Such was their interest with cheese, that Ana and husband, Valter Kramer, rechristened the honour at home, which just so happens to be Hiša Franko. They buy around a ton of local cheese and age it in their cellar for up to five years. As well as Tolminc and ricotta, the cellar features formaggio di fossa, a pit fermented cheese Valter is taking to Emilia Romagna, where he ages it for four months in underground pits with the assistance of Joško Sirk – a Slovenian restaurateur at the helm of the Michelin-starred La Subida trattoria in Friuli, near the Italian border with Slovenia – then brings it back to Hiša Franko. “It was always a dream of mine to have a cheese cellar,” says Valter, who also ages meats and salamis. “I can have fun down here in the cellar and experiment. Fun, food and family, right? That feels like a pretty good life to me”. The restaurant’s website posits that the cheese in Valter’s cellar is “Not only the most important part of our local diet” but “the GIFT for all the people of the Soča Valley.” It’s no surprise that along with vegetables, the cheese will play such an important role in the Hiša Franko menu because it plays such an important role in the day-to-day life of each and every Slovenian. “It’s about infrastructure and knowing your strengths” Ana tells me. “We struggled to survive, but it was about education and perseverance. This teaches you to be humble. Application is key, knowing what you have around you and how to apply it means we can use a product to its full”.

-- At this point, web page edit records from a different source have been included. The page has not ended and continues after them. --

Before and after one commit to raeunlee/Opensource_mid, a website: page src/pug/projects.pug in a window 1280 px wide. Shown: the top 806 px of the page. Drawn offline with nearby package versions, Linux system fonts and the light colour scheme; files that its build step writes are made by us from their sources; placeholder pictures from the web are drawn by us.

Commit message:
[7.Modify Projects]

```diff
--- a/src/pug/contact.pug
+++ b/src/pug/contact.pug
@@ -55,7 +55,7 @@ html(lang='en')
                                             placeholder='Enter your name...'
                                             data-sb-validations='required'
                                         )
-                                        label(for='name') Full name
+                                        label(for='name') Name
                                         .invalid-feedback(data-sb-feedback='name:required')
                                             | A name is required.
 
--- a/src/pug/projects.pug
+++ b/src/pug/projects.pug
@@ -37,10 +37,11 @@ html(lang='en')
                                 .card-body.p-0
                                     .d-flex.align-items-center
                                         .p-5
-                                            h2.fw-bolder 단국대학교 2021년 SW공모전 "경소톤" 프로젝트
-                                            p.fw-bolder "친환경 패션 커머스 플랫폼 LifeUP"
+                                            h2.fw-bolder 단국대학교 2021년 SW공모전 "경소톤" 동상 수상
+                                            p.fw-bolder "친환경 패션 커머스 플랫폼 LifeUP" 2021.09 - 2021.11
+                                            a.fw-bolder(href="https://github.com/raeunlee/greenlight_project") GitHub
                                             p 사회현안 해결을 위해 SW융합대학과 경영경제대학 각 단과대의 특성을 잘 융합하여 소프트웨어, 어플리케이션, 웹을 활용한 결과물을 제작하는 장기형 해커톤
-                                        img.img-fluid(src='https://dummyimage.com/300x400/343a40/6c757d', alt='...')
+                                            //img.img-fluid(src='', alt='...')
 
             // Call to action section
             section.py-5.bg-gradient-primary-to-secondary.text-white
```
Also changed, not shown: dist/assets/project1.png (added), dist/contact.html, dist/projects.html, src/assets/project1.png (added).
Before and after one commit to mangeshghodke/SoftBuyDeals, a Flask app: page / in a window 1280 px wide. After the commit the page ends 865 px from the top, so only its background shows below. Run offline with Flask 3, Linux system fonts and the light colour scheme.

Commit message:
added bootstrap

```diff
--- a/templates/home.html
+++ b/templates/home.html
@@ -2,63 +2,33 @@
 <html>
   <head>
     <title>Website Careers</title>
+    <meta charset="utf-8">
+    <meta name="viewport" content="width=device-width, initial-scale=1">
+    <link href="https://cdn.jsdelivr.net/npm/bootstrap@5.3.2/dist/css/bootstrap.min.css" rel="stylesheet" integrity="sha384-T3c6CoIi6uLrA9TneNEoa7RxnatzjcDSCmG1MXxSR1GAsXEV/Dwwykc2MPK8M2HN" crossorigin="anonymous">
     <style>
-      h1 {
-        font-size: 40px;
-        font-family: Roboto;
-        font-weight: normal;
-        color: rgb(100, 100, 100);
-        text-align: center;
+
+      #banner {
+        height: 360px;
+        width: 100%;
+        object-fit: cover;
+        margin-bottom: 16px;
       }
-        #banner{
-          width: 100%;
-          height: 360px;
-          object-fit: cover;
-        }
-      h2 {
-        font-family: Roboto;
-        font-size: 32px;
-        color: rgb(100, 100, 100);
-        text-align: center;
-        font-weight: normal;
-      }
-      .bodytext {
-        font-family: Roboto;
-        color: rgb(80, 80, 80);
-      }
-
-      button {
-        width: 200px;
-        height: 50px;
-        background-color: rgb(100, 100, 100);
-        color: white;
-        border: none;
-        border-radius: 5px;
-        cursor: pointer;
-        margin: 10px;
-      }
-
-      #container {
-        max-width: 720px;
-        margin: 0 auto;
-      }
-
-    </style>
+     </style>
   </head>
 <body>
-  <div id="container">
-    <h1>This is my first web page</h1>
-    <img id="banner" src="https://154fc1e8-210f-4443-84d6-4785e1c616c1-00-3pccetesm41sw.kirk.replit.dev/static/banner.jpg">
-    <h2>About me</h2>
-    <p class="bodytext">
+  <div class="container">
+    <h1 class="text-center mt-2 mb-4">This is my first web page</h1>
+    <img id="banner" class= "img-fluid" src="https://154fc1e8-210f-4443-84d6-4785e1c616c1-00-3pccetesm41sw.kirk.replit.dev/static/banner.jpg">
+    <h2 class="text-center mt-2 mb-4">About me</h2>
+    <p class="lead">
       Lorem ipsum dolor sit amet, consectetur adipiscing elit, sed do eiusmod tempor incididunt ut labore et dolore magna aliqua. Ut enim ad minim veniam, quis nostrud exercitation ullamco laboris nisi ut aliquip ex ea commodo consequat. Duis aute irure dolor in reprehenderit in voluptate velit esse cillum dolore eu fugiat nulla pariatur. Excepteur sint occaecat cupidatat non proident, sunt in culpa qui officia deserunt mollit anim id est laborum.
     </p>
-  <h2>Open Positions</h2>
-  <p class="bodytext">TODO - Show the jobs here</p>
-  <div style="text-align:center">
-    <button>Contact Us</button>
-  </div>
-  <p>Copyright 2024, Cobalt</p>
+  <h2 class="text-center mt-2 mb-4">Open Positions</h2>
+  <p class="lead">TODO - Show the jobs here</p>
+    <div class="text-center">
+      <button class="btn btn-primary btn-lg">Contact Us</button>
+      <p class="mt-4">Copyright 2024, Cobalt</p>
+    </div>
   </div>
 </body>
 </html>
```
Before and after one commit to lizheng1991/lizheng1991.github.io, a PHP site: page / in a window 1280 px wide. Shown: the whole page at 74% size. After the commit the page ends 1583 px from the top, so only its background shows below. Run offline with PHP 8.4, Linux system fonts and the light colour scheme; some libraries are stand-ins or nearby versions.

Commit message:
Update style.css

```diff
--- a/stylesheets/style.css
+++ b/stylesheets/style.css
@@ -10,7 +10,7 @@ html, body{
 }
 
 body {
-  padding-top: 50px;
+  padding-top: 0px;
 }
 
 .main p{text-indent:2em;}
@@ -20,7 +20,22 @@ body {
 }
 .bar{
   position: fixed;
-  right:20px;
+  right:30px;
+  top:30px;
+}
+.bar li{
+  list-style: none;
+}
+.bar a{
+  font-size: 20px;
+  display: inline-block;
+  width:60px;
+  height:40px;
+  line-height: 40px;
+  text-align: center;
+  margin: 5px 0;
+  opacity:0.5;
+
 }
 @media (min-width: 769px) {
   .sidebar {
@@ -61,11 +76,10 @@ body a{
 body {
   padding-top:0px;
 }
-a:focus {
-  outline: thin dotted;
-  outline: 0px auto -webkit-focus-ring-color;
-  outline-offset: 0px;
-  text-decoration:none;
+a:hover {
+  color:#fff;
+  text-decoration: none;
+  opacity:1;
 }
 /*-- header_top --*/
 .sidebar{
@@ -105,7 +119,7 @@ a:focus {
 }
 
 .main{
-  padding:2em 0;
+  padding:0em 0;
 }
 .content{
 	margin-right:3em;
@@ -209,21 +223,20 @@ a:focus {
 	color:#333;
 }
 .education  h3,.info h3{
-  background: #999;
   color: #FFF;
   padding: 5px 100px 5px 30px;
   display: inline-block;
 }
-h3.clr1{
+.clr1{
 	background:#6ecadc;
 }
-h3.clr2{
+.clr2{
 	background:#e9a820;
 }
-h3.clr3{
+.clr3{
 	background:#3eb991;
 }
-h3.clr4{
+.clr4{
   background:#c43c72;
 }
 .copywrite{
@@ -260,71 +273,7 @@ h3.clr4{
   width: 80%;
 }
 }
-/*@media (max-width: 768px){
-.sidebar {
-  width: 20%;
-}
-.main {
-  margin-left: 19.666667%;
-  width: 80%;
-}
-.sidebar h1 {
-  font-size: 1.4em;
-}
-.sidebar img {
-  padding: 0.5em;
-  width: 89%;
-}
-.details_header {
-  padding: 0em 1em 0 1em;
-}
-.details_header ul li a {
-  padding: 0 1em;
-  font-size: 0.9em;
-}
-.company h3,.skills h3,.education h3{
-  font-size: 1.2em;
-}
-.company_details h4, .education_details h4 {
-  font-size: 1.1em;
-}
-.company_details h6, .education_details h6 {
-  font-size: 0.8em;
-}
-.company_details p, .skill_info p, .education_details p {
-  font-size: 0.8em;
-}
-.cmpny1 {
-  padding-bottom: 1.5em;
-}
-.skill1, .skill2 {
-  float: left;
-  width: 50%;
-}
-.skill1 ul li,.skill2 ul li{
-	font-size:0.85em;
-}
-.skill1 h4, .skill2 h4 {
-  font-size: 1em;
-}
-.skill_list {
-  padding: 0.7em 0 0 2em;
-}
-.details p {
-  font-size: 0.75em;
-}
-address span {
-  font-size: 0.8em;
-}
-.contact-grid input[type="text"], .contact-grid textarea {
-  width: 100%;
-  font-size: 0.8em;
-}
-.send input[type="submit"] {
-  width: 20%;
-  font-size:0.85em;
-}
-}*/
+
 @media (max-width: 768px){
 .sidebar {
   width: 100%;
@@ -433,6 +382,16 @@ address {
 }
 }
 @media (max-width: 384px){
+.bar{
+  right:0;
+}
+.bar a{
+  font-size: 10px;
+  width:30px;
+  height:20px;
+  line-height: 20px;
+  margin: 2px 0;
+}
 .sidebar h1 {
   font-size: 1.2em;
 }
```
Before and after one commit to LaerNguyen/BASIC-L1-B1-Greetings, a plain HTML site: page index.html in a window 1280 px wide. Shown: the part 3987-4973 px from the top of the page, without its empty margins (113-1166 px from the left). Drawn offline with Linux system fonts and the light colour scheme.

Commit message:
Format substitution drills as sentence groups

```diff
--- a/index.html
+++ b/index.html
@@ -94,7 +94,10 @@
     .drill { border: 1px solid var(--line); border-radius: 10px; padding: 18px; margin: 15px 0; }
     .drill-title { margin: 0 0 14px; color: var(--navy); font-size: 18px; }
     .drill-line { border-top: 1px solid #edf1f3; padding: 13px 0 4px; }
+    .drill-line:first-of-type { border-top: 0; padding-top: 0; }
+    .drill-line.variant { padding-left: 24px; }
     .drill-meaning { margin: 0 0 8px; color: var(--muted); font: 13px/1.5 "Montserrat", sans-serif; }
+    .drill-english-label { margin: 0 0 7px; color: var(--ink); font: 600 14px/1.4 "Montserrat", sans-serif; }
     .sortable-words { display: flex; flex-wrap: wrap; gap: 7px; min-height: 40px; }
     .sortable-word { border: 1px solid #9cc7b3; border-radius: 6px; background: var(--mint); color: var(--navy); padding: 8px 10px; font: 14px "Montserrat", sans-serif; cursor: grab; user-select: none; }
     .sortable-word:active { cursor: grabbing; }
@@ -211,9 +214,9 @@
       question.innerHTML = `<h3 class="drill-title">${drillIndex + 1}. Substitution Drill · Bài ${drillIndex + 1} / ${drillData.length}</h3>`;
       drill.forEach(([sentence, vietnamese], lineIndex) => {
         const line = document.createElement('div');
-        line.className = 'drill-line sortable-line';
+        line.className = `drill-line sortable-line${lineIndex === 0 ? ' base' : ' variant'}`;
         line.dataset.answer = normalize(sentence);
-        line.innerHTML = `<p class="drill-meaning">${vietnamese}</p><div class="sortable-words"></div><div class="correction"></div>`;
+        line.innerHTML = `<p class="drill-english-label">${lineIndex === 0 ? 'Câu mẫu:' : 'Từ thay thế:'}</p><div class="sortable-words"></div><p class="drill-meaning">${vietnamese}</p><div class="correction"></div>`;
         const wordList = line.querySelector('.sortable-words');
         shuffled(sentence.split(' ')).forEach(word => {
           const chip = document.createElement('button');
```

Using a product to its full potential is how Ana builds her menus. In this mountain region, nothing is sown before May 1st when the threat of snow is finally over. By June, it is hot and humid. The farmers will then move their cattle into fresh pasture where they make cheese. Ana’s food is heavily influenced by the seasons and is flavoured by the wild; from summer flowers and pollen to garden vegetables from her backyard plot. In fact, more than 90% of the Hiša Franko menu uses garden ingredients, pushing Ana to the fore of the Slovenian culinary movement in which she is almost solely responsible for elevating the country as a gastronomic destination. “We have the Alps, Mediterranean and the lowlands,” says Ana. “Some of the most beautiful and unique ingredients come from my backyard, so why not use it! If you take all of that away from me, you take away my expression, my voice”. The creation of a purely cheese and vegetable offering to diners, however, is a brave one.
That said, she also produces fermented cheese lollipops. It’s fair to say that those who know Ana, know that she’s not a person to shy away from a challenge. Moving to a solely cheese and vegetable menu could be her biggest challenge. But name a great chef who never took a risk. I’ll wait… “Creativity is finding your way out,” said Ferran Adrià. For Ana, she has all of the tools of her trade around her. Cheese is a high value product in Slovenia and along with her neighbours and local farmers, she and Walter have their own stock too! Indeed, you could say that Hiša Franko is built on cheese, a castle of dairy, a restavracija of deliciousness. It seems only right that the menu pushes and promotes homespun cheese. When it’s this damn good, why keep it for yourself?
Staro selo 1
5222 Kobarid – Slovenia